• **Records**:

* * *

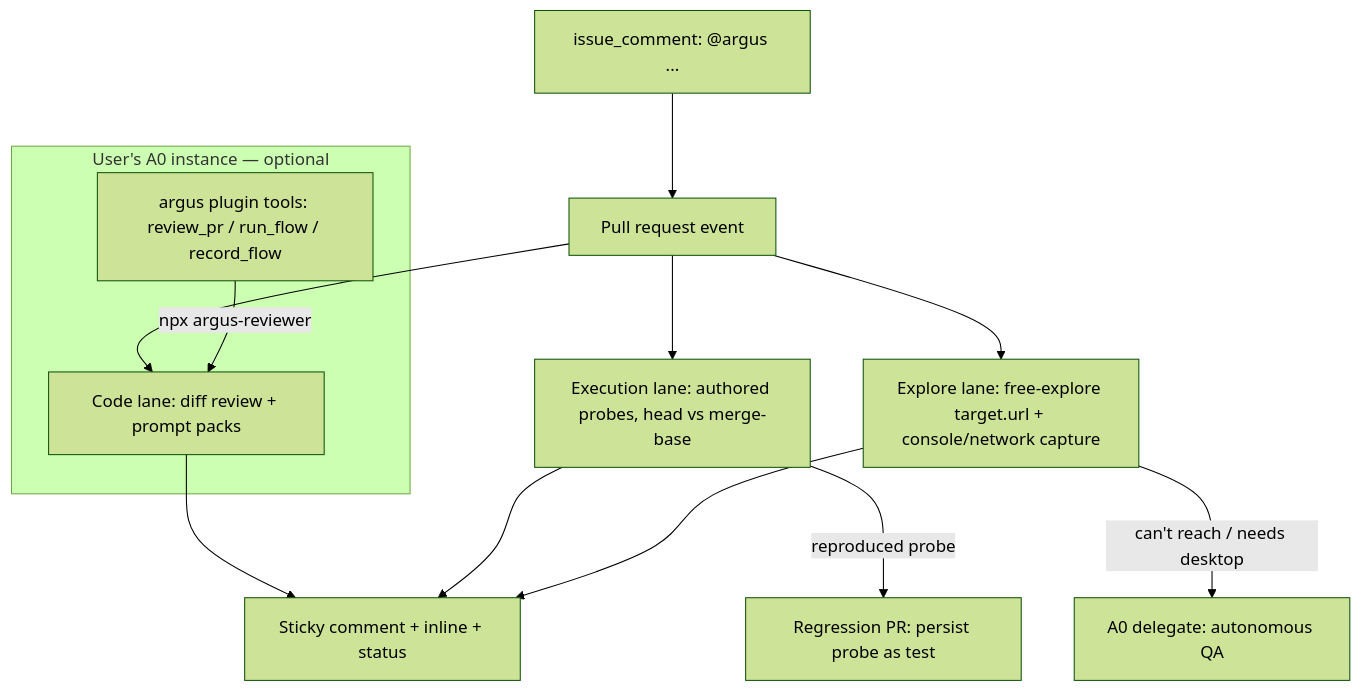
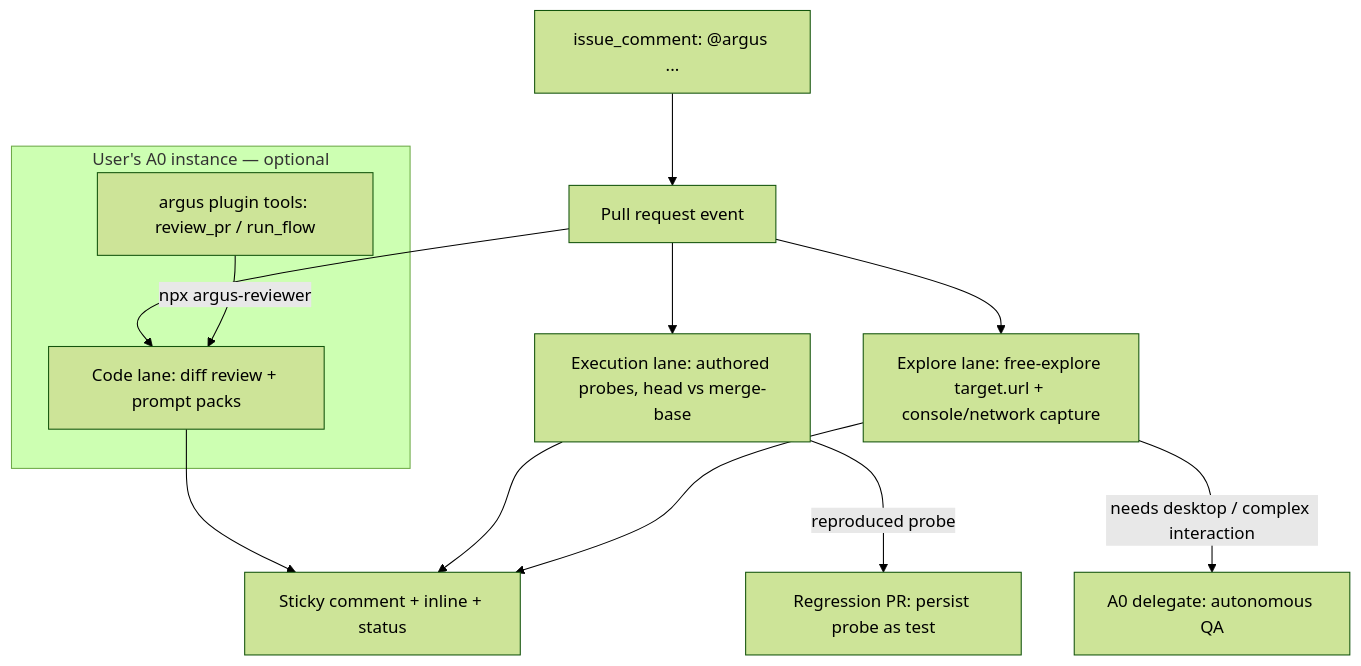
The diagram in docs/plans/2026-09-16-001-feat-full-reviewer-roadmap-plan.md (duketopceo/Argus), drawn with Mermaid (forest theme) before and after one commit. The commit also changed other lines of this file and 17 other files, not shown here.

````diff
--- a/docs/plans/2026-09-16-001-feat-full-reviewer-roadmap-plan.md
+++ b/docs/plans/2026-09-16-001-feat-full-reviewer-roadmap-plan.md
@@ -101,17 +103,17 @@
 ```mermaid
 flowchart TB
   PR[Pull request event] --> CR[Code lane: diff review + prompt packs]
   PR --> EX[Execution lane: authored probes, head vs merge-base]
   PR --> XP[Explore lane: free-explore target.url + console/network capture]
-  XP -->|can't reach / needs desktop| A0[A0 delegate: autonomous QA]
+  XP -->|needs desktop / complex interaction| A0[A0 delegate: autonomous QA]
   CR --> OUT[Sticky comment + inline + status]
   EX --> OUT
   XP --> OUT
   EX -->|reproduced probe| RT[Regression PR: persist probe as test]
   CMT[issue_comment: @argus ...] --> PR
 
   subgraph A0 instance [User's A0 instance — optional]
-    A0P[argus plugin tools: review_pr / run_flow / record_flow]
+    A0P[argus plugin tools: review_pr / run_flow]
     A0P -->|npx argus-reviewer| CR
   end
 ```
````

* * *

• **Exercise directions**:
Whenever the string "plans" occurs in a line of the entries above, copy that line.

• **Result of the exercise**:
The diagram in docs/plans/2026-09-16-001-feat-full-reviewer-roadmap-plan.md (duketopceo/Argus), drawn with Mermaid (forest theme) before and after one commit. The commit also changed other lines of this file and 17 other files, not shown here.
--- a/docs/plans/2026-09-16-001-feat-full-reviewer-roadmap-plan.md
+++ b/docs/plans/2026-09-16-001-feat-full-reviewer-roadmap-plan.md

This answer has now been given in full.